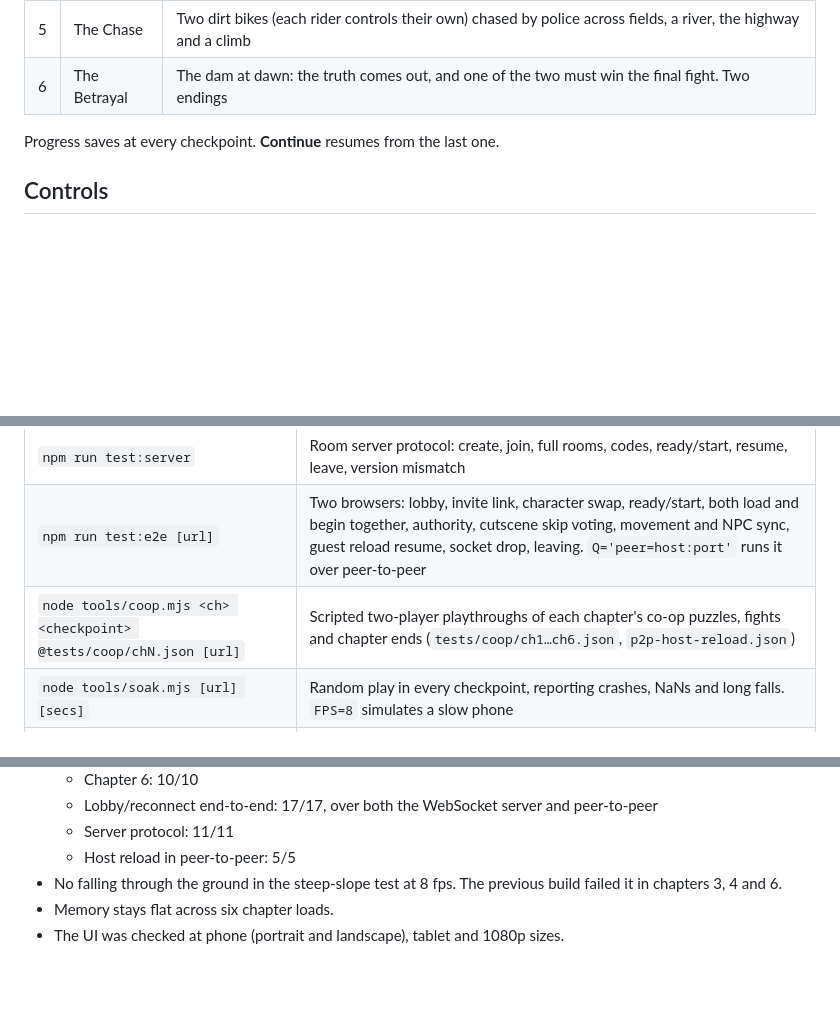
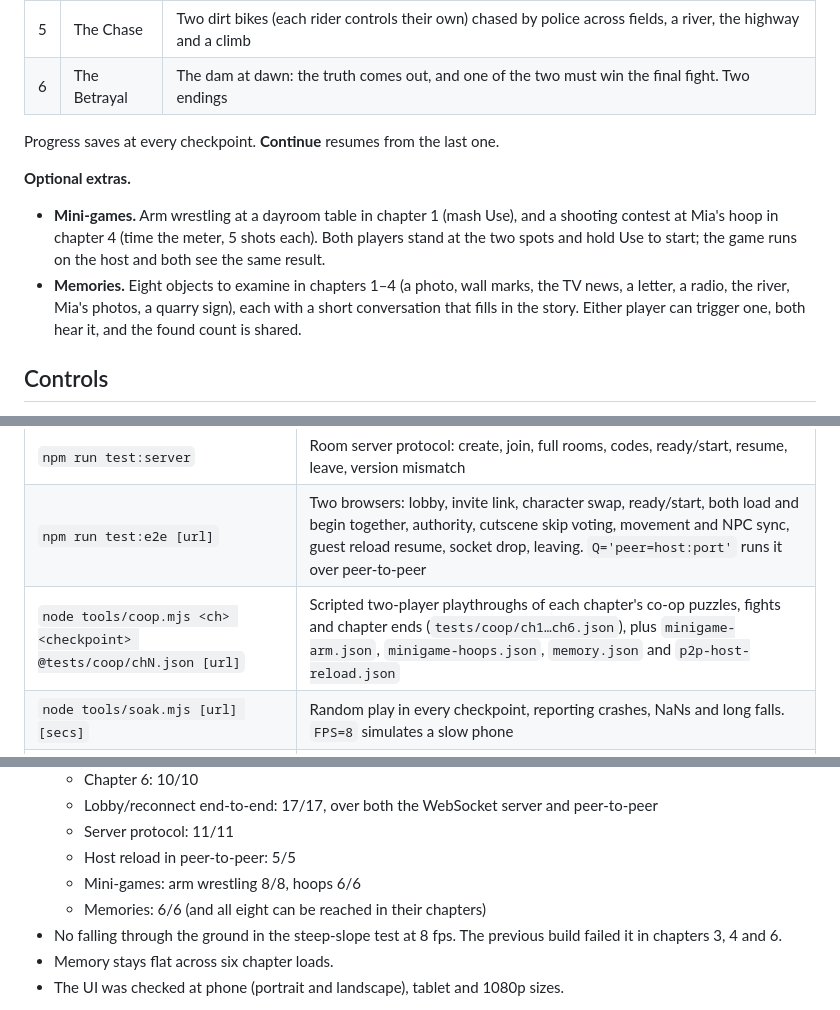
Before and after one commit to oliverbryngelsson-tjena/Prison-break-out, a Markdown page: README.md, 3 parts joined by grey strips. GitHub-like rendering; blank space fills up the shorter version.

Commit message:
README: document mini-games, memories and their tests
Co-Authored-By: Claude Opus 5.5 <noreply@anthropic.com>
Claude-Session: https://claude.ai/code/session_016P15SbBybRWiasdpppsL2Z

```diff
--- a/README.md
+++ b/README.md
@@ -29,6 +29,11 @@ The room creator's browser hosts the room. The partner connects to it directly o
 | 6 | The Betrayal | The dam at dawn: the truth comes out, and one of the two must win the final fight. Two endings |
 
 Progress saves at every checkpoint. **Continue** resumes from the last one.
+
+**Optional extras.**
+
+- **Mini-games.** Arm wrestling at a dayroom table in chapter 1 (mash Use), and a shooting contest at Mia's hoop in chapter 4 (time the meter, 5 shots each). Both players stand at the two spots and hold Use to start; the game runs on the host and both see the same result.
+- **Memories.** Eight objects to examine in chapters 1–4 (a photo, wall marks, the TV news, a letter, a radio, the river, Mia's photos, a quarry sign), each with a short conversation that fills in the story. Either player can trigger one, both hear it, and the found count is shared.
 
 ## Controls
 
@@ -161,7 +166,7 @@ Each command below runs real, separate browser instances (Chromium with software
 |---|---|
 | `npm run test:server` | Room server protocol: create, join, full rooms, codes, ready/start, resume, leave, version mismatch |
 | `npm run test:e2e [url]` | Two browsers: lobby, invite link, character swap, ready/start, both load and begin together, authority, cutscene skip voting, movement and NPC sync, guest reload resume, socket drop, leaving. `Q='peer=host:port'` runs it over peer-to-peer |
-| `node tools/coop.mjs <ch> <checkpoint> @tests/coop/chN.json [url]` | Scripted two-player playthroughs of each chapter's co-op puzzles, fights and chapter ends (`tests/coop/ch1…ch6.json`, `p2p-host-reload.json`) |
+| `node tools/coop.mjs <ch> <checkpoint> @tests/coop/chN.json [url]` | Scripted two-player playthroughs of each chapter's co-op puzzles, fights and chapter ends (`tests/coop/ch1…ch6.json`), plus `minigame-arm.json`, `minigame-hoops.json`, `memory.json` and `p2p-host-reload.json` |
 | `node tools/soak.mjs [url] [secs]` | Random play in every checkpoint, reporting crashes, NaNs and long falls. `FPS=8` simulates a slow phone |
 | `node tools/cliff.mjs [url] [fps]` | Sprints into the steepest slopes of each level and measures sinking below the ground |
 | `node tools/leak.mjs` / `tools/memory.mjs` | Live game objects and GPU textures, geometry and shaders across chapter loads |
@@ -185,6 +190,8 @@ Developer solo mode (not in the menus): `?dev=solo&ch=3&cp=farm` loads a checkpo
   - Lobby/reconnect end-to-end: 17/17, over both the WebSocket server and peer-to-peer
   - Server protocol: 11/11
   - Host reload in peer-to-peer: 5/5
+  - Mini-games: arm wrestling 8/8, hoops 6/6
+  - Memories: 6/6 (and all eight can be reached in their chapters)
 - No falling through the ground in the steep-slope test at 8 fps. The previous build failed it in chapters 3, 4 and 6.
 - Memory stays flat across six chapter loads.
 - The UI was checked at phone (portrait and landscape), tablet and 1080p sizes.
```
------------------------------------------------------------------------
**Problem**.
When a line of the material holds the string "README", copy that line.

**Completed exercise**.
Before and after one commit to oliverbryngelsson-tjena/Prison-break-out, a Markdown page: README.md, 3 parts joined by grey strips. GitHub-like rendering; blank space fills up the shorter version.
README: document mini-games, memories and their tests
--- a/README.md
+++ b/README.md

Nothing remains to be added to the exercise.